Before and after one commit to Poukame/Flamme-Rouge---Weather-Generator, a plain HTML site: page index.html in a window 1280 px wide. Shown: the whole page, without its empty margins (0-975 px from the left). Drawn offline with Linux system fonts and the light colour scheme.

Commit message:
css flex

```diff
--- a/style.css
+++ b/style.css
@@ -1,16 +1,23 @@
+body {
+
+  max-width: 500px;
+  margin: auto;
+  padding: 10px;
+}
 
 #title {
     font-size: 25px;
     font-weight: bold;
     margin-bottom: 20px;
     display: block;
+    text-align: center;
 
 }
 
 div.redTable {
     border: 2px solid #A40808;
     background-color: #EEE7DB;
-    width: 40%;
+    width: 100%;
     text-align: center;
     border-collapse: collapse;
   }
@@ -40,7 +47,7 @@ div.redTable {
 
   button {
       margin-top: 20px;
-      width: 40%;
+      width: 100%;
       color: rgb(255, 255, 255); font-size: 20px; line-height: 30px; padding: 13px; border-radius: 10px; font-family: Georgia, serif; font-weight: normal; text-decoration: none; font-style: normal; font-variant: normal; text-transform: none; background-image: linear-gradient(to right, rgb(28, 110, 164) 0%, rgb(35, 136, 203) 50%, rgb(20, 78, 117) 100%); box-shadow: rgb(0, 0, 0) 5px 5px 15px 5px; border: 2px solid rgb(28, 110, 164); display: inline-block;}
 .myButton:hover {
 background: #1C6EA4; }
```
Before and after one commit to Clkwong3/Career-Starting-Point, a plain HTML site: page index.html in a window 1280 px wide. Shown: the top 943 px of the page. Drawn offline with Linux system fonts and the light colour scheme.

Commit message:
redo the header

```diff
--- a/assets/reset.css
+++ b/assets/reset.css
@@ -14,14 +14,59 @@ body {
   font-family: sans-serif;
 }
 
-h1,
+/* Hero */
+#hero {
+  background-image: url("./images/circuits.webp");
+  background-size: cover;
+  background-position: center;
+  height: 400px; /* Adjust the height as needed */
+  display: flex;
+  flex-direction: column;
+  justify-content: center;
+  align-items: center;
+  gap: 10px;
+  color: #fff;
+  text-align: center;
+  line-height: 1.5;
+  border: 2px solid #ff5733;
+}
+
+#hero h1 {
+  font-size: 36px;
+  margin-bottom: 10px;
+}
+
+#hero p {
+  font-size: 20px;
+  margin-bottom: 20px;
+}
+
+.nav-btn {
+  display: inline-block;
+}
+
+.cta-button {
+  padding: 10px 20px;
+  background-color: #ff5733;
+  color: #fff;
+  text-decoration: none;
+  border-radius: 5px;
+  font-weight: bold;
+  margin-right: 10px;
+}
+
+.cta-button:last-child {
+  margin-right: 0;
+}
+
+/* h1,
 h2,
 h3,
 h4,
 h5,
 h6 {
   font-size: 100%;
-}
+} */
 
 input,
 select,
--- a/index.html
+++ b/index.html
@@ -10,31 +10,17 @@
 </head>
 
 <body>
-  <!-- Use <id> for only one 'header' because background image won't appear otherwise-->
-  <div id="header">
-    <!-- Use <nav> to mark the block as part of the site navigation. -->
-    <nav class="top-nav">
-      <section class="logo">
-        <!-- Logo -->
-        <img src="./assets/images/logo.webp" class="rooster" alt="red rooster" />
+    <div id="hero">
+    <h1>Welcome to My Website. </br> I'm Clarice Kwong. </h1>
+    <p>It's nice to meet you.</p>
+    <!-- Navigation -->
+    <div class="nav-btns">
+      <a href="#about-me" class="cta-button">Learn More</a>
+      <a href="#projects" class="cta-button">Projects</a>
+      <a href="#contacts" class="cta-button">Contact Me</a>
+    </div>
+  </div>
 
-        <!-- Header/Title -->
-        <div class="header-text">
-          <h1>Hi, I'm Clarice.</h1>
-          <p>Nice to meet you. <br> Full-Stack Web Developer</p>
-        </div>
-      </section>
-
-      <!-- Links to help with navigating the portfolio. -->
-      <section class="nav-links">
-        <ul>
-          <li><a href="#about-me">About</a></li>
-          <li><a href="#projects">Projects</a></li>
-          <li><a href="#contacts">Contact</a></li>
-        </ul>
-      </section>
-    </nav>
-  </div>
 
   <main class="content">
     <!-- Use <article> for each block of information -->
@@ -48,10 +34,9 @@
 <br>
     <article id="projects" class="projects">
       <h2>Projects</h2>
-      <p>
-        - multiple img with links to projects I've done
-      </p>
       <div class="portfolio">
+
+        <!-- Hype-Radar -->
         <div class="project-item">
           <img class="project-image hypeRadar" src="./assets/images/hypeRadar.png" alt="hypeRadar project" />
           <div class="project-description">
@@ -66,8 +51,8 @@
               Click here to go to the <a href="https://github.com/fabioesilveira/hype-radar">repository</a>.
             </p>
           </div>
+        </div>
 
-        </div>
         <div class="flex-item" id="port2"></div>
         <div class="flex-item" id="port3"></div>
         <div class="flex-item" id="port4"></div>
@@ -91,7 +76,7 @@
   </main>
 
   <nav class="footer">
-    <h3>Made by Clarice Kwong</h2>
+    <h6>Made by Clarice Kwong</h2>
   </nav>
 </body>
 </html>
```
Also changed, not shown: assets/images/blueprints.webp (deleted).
━━━━
_What you should do_
Show each line in the data where the string "display" appears.

_Result for this task_
     display: block;
       color: rgb(255, 255, 255); font-size: 20px; line-height: 30px; padding: 13px; border-radius: 10px; font-family: Georgia, serif; font-weight: normal; text-decoration: none; font-style: normal; font-variant: normal; text-transform: none; background-image: linear-gradient(to right, rgb(28, 110, 164) 0%, rgb(35, 136, 203) 50%, rgb(20, 78, 117) 100%); box-shadow: rgb(0, 0, 0) 5px 5px 15px 5px; border: 2px solid rgb(28, 110, 164); display: inline-block;}
+  display: flex;
+  display: inline-block;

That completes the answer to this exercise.